A Mother’s Experience in Isolation: Cheryl Shares Her Story
By: Cheryl Colleluori
While many of you are experiencing isolation for the very first time, it is the “norm” for someone undergoing cancer treatment.
This was our “norm” as my Nick was undergoing a stem cell transplant. As a promise made to Nick that he would never be alone, his hospital room became our home for 34 days.
While it was challenging, I would take those days back in a heartbeat because it would mean that my son would still be with us.
My focus was my son’s health and I would do anything in my power to make him better and to make him smile but more importantly to make things as normal as possible.

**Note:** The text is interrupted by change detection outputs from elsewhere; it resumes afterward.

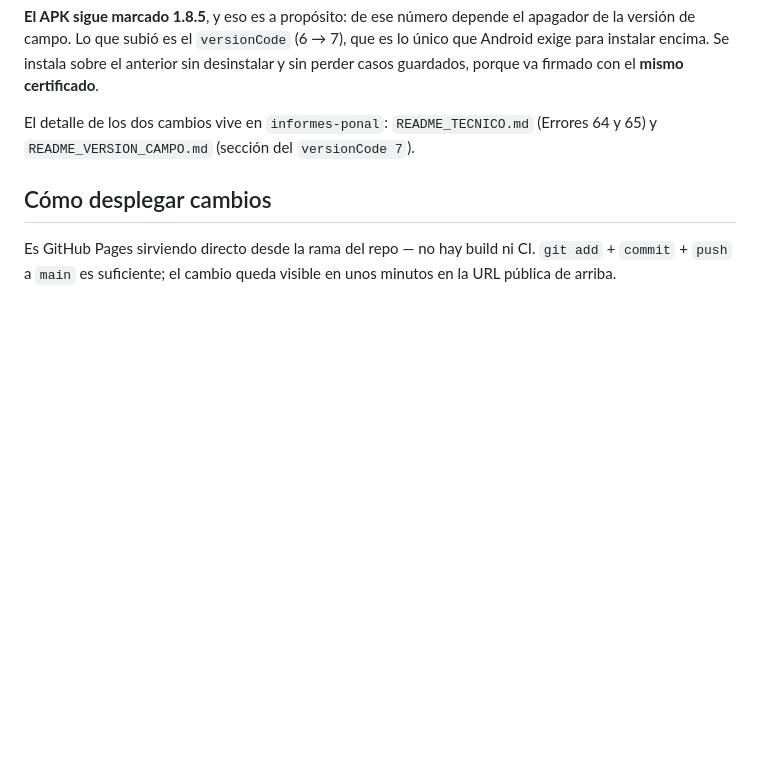
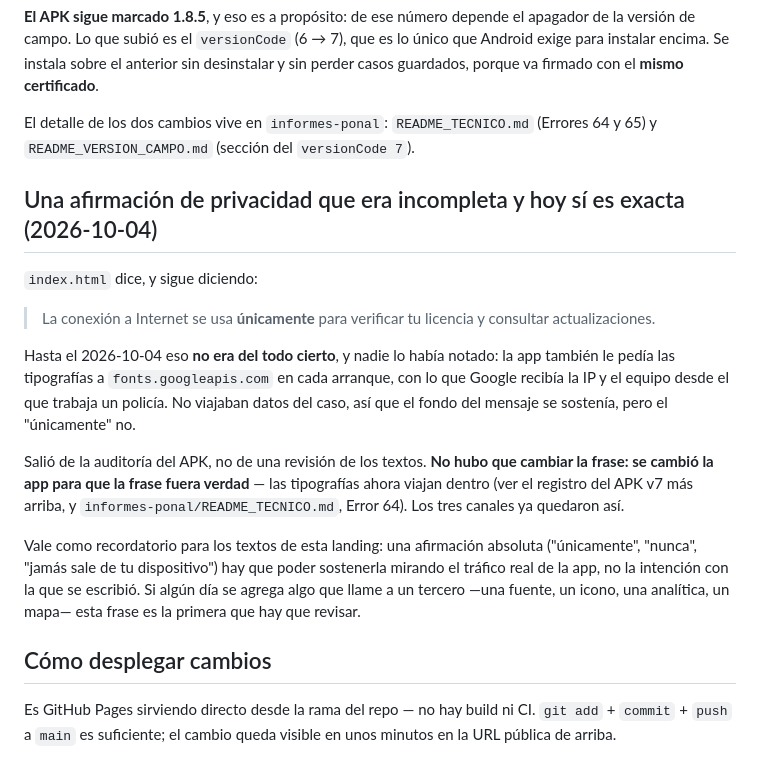
Before and after one commit to jhonep24/capturadocs-landing, a Markdown page: CONTEXTO.md, the part around the change. Rendered like a GitHub page; blank space fills up the shorter version.

Commit message:
CONTEXTO: deja escrito que el "unicamente" de privacidad ya es exacto
index.html dice que la conexion se usa unicamente para verificar licencia y
consultar actualizaciones. Hasta hoy eso no era del todo cierto: la app
tambien le pedia las tipografias a Google en cada arranque. No viajaban datos
del caso, pero el "unicamente" no se sostenia.

No hubo que cambiar la frase: se cambio la app para que la frase fuera verdad.
Queda la nota porque una afirmacion absoluta en la landing hay que poder
sostenerla mirando el trafico real, y si algun dia se agrega algo que llame a
un tercero, esta frase es la primera que revisar.

Co-Authored-By: Claude Opus 5 <noreply@anthropic.com>

```diff
--- a/CONTEXTO.md
+++ b/CONTEXTO.md
@@ -850,6 +850,30 @@ certificado**.
 El detalle de los dos cambios vive en `informes-ponal`: `README_TECNICO.md`
 (Errores 64 y 65) y `README_VERSION_CAMPO.md` (sección del `versionCode 7`).
 
+## Una afirmación de privacidad que era incompleta y hoy sí es exacta (2026-10-04)
+
+`index.html` dice, y sigue diciendo:
+
+> La conexión a Internet se usa **únicamente** para verificar tu licencia y
+> consultar actualizaciones.
+
+Hasta el 2026-10-04 eso **no era del todo cierto**, y nadie lo había notado: la
+app también le pedía las tipografías a `fonts.googleapis.com` en cada arranque,
+con lo que Google recibía la IP y el equipo desde el que trabaja un policía. No
+viajaban datos del caso, así que el fondo del mensaje se sostenía, pero el
+"únicamente" no.
+
+Salió de la auditoría del APK, no de una revisión de los textos. **No hubo que
+cambiar la frase: se cambió la app para que la frase fuera verdad** — las
+tipografías ahora viajan dentro (ver el registro del APK v7 más arriba, y
+`informes-ponal/README_TECNICO.md`, Error 64). Los tres canales ya quedaron así.
+
+Vale como recordatorio para los textos de esta landing: una afirmación
+absoluta ("únicamente", "nunca", "jamás sale de tu dispositivo") hay que poder
+sostenerla mirando el tráfico real de la app, no la intención con la que se
+escribió. Si algún día se agrega algo que llame a un tercero —una fuente, un
+icono, una analítica, un mapa— esta frase es la primera que hay que revisar.
+
 ## Cómo desplegar cambios
 
 Es GitHub Pages sirviendo directo desde la rama del repo — no hay build ni
```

34 days seems like an eternity but we found ways to get through it. Our life was a journal—what meds was he taking, how often, what were the side effects? What were his blood counts? Would he need blood or platelets today? Temperature checks many times a day because spiking a fever could mean infection that, without an immune system, Nick might not survive. Mouth sores, loss of appetite, weight loss, severe nausea and fatigue. What was his nurse’s name? What day of the week is it? We walked the floors, we played games, we talked in depth (I learned some things that I really didn’t want to know – lol), we listened to music, we watched the Hofstra Lacrosse games on DVD, he opened hundreds of cards—most importantly, we loved! I called Nick my Mr. Gadget. He loved to play video games, and the BlackBerry had just come out. Nick of course has one, and he used it to communicate with his teammates, friends and family. He knew about the darn thing before we did!
Nick showed us what toughness and confidence looked like as he smiled through it all. He stared cancer in the eye and said “let’s go.”
During this time, I was wrapping up my college degree. I wanted to drop out, but Nick wouldn’t hear of it. After all, it had taken me 14 years to get to this point as I juggled motherhood of four, working full-time and being a full-time college student. I didn’t want to go to my graduation. It didn’t feel important in comparison. Nick insisted, and so I went. My name was called, and as I walked up to get my diploma and reached for the President’s hand to shake, I received a text message, it was Nick. “Mom, I’m so proud of you,” he wrote. With tears streaming down my face I shook her hand, ran off the stage and headed straight to the hospital, still in my cap and gown. I wanted to share this moment with my son. I raced to the hospital and walked into Nick’s room to find him having an allergic reaction and experienced temporary paralysis. I screamed like a lunatic. It was the only day that I had left him in 14 months.
We never focused on the negative, only the positive and getting back to school and lacrosse was Nick’s primary goal. If it was his goal, it was mine too!
I took a leave of absence from work, there was really no choice, I wasn’t leaving my son. It was an immense financial strain, very difficult, and we sold just about everything we owned except our home to stay afloat. I was not eligible for short-term disability because it was my son who was ill, not me. One day I hope that changes as it took almost five years after Nick passed away for us to recover financially from his cancer. My husband took FMLA (twice actually) which means that he could be out 12 weeks without income. Luckily, his job was secure.
Was I afraid? I have never been so afraid! Fear of the unknown, fear for our future, fear for our family. Our love and Nick’s character got this mother through the ordeal. I slept in a chair that converted into a pull out bed. I didn’t go home for 34 days. I was at his beckon call, which I’m sure annoyed him but he never led on. We lived out of a suitcase. I couldn’t even tell you what went on with my other children and for that, I am sorry. I had no idea what was going on outside of Nick’s hospital room. Looking back, I remember thinking how could things be happening in the world when our world was confined to Nick’s room. People were getting married, games were being played, life was moving; it all seemed so unfair.
It was during the most difficult times of our lives that the HEADstrong Foundation was born. During one of his procedures, Nick asked for a piece of paper—I didn’t have paper but gave him a napkin. He was doodling waiting to be called in, he turned the napkin around and said “here’s the logo.” My husband and I said, “What logo?”
He replied, “For the foundation I’m starting. I want to use my experience to improve the patient experience and I want to make a difference in the lives of the community that I now belong to.”
What was he talking about? The rest is history.
I’ve always said I could live in a box, and make that box my home if I could have Nick back. Since that is not a possibility, I have channeled my days since his passing in pursuing an underserved need of providing . . . Nick’s last gift . . . the HEADstrong Foundation.
As his advocate and caregiver, I was Nick’s voice and now I’m a voice for those following in his footsteps.
For those that are currently undergoing treatment, WE ARE IN THIS TOGETHER! My former boss would remind me that we will all be in a different space both physically and mentally in 3 hours, 3 days, 3 weeks, and 3 years from now.
Keep your HEAD up and Be HEADstrong!